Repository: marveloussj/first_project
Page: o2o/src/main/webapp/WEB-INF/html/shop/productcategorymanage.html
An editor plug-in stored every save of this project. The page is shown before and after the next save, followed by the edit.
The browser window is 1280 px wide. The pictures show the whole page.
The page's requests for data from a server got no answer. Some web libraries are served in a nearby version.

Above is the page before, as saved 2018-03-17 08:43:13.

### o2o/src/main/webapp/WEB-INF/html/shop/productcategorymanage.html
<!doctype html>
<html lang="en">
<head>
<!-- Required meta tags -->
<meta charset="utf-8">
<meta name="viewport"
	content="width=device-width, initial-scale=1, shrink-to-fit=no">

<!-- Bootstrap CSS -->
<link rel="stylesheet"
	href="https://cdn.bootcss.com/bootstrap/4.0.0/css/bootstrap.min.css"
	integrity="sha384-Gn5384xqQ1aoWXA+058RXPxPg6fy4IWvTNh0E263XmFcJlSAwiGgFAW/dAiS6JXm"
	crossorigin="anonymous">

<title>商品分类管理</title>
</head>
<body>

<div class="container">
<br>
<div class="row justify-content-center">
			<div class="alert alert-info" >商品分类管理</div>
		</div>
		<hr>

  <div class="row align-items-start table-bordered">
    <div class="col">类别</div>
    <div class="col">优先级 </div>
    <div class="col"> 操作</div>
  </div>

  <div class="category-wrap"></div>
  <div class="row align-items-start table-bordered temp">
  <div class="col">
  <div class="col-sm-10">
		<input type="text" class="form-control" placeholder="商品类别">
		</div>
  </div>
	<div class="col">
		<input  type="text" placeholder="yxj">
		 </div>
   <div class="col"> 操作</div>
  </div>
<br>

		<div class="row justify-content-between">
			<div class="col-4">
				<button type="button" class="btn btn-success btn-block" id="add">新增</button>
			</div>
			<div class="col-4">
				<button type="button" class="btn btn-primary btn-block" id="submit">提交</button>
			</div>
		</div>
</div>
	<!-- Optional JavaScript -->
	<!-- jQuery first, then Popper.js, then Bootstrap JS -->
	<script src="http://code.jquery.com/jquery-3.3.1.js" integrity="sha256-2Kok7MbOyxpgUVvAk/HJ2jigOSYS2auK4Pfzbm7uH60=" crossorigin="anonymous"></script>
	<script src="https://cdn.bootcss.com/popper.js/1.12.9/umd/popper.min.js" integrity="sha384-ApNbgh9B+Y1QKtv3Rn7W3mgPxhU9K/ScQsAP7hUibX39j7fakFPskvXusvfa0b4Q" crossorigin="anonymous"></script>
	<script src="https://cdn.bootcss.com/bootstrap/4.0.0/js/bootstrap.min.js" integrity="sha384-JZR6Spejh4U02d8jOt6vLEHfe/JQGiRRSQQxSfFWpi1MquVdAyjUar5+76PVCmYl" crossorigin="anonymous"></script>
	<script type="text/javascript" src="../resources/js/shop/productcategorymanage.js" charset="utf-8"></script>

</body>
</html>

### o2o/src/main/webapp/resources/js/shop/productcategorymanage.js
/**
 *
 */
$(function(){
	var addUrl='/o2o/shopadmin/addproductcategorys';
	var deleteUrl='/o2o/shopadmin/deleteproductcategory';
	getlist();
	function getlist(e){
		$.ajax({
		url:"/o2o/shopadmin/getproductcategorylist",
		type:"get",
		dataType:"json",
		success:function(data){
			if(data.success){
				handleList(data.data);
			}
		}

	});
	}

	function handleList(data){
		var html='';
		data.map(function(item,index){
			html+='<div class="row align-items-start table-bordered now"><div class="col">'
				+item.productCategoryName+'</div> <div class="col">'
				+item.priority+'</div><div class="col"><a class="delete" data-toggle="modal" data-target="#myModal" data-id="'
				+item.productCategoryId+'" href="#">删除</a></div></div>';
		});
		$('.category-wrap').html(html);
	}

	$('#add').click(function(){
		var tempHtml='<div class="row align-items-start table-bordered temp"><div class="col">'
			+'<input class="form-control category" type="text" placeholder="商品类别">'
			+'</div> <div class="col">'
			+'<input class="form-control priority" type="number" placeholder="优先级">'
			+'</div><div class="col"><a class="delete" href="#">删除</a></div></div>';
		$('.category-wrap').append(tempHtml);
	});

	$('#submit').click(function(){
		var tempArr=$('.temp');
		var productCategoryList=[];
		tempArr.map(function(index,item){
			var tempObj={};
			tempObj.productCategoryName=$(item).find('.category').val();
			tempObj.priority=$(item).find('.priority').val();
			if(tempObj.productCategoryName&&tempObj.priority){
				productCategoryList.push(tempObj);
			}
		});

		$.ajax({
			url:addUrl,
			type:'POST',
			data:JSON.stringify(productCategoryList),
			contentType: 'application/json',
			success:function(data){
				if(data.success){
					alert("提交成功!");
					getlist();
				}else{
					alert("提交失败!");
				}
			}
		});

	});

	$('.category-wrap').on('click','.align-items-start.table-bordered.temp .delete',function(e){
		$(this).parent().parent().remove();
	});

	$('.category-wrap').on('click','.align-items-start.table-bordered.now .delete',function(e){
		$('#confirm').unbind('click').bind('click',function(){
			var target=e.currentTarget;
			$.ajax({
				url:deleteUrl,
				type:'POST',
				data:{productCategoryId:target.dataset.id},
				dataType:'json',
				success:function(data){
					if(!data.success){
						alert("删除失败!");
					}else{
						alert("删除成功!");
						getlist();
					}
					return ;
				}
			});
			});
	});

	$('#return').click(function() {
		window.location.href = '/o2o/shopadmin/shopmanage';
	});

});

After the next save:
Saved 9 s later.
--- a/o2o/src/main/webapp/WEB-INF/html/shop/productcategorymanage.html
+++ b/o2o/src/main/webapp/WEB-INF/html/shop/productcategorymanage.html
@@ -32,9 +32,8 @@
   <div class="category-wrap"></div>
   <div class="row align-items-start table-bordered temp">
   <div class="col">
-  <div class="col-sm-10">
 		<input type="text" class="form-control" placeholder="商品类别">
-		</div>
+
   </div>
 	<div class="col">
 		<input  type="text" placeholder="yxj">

→ PROBLEM TO SOLVE: Please retype the whole of the material above exactly.

→ TASK RESULT:
Repository: marveloussj/first_project
Page: o2o/src/main/webapp/WEB-INF/html/shop/productcategorymanage.html
An editor plug-in stored every save of this project. The page is shown before and after the next save, followed by the edit.
The browser window is 1280 px wide. The pictures show the whole page.
The page's requests for data from a server got no answer. Some web libraries are served in a nearby version.

Above is the page before, as saved 2018-03-17 08:43:13.

### o2o/src/main/webapp/WEB-INF/html/shop/productcategorymanage.html
<!doctype html>
<html lang="en">
<head>
<!-- Required meta tags -->
<meta charset="utf-8">
<meta name="viewport"
	content="width=device-width, initial-scale=1, shrink-to-fit=no">

<!-- Bootstrap CSS -->
<link rel="stylesheet"
	href="https://cdn.bootcss.com/bootstrap/4.0.0/css/bootstrap.min.css"
	integrity="sha384-Gn5384xqQ1aoWXA+058RXPxPg6fy4IWvTNh0E263XmFcJlSAwiGgFAW/dAiS6JXm"
	crossorigin="anonymous">

<title>商品分类管理</title>
</head>
<body>

<div class="container">
<br>
<div class="row justify-content-center">
			<div class="alert alert-info" >商品分类管理</div>
		</div>
		<hr>

  <div class="row align-items-start table-bordered">
    <div class="col">类别</div>
    <div class="col">优先级 </div>
    <div class="col"> 操作</div>
  </div>

  <div class="category-wrap"></div>
  <div class="row align-items-start table-bordered temp">
  <div class="col">
  <div class="col-sm-10">
		<input type="text" class="form-control" placeholder="商品类别">
		</div>
  </div>
	<div class="col">
		<input  type="text" placeholder="yxj">
		 </div>
   <div class="col"> 操作</div>
  </div>
<br>

		<div class="row justify-content-between">
			<div class="col-4">
				<button type="button" class="btn btn-success btn-block" id="add">新增</button>
			</div>
			<div class="col-4">
				<button type="button" class="btn btn-primary btn-block" id="submit">提交</button>
			</div>
		</div>
</div>
	<!-- Optional JavaScript -->
	<!-- jQuery first, then Popper.js, then Bootstrap JS -->
	<script src="http://code.jquery.com/jquery-3.3.1.js" integrity="sha256-2Kok7MbOyxpgUVvAk/HJ2jigOSYS2auK4Pfzbm7uH60=" crossorigin="anonymous"></script>
	<script src="https://cdn.bootcss.com/popper.js/1.12.9/umd/popper.min.js" integrity="sha384-ApNbgh9B+Y1QKtv3Rn7W3mgPxhU9K/ScQsAP7hUibX39j7fakFPskvXusvfa0b4Q" crossorigin="anonymous"></script>
	<script src="https://cdn.bootcss.com/bootstrap/4.0.0/js/bootstrap.min.js" integrity="sha384-JZR6Spejh4U02d8jOt6vLEHfe/JQGiRRSQQxSfFWpi1MquVdAyjUar5+76PVCmYl" crossorigin="anonymous"></script>
	<script type="text/javascript" src="../resources/js/shop/productcategorymanage.js" charset="utf-8"></script>

</body>
</html>

### o2o/src/main/webapp/resources/js/shop/productcategorymanage.js
/**
 *
 */
$(function(){
	var addUrl='/o2o/shopadmin/addproductcategorys';
	var deleteUrl='/o2o/shopadmin/deleteproductcategory';
	getlist();
	function getlist(e){
		$.ajax({
		url:"/o2o/shopadmin/getproductcategorylist",
		type:"get",
		dataType:"json",
		success:function(data){
			if(data.success){
				handleList(data.data);
			}
		}

	});
	}

	function handleList(data){
		var html='';
		data.map(function(item,index){
			html+='<div class="row align-items-start table-bordered now"><div class="col">'
				+item.productCategoryName+'</div> <div class="col">'
				+item.priority+'</div><div class="col"><a class="delete" data-toggle="modal" data-target="#myModal" data-id="'
				+item.productCategoryId+'" href="#">删除</a></div></div>';
		});
		$('.category-wrap').html(html);
	}

	$('#add').click(function(){
		var tempHtml='<div class="row align-items-start table-bordered temp"><div class="col">'
			+'<input class="form-control category" type="text" placeholder="商品类别">'
			+'</div> <div class="col">'
			+'<input class="form-control priority" type="number" placeholder="优先级">'
			+'</div><div class="col"><a class="delete" href="#">删除</a></div></div>';
		$('.category-wrap').append(tempHtml);
	});

	$('#submit').click(function(){
		var tempArr=$('.temp');
		var productCategoryList=[];
		tempArr.map(function(index,item){
			var tempObj={};
			tempObj.productCategoryName=$(item).find('.category').val();
			tempObj.priority=$(item).find('.priority').val();
			if(tempObj.productCategoryName&&tempObj.priority){
				productCategoryList.push(tempObj);
			}
		});

		$.ajax({
			url:addUrl,
			type:'POST',
			data:JSON.stringify(productCategoryList),
			contentType: 'application/json',
			success:function(data){
				if(data.success){
					alert("提交成功!");
					getlist();
				}else{
					alert("提交失败!");
				}
			}
		});

	});

	$('.category-wrap').on('click','.align-items-start.table-bordered.temp .delete',function(e){
		$(this).parent().parent().remove();
	});

	$('.category-wrap').on('click','.align-items-start.table-bordered.now .delete',function(e){
		$('#confirm').unbind('click').bind('click',function(){
			var target=e.currentTarget;
			$.ajax({
				url:deleteUrl,
				type:'POST',
				data:{productCategoryId:target.dataset.id},
				dataType:'json',
				success:function(data){
					if(!data.success){
						alert("删除失败!");
					}else{
						alert("删除成功!");
						getlist();
					}
					return ;
				}
			});
			});
	});

	$('#return').click(function() {
		window.location.href = '/o2o/shopadmin/shopmanage';
	});

});

After the next save:
Saved 9 s later.
--- a/o2o/src/main/webapp/WEB-INF/html/shop/productcategorymanage.html
+++ b/o2o/src/main/webapp/WEB-INF/html/shop/productcategorymanage.html
@@ -32,9 +32,8 @@
   <div class="category-wrap"></div>
   <div class="row align-items-start table-bordered temp">
   <div class="col">
-  <div class="col-sm-10">
 		<input type="text" class="form-control" placeholder="商品类别">
-		</div>
+
   </div>
 	<div class="col">
 		<input  type="text" placeholder="yxj">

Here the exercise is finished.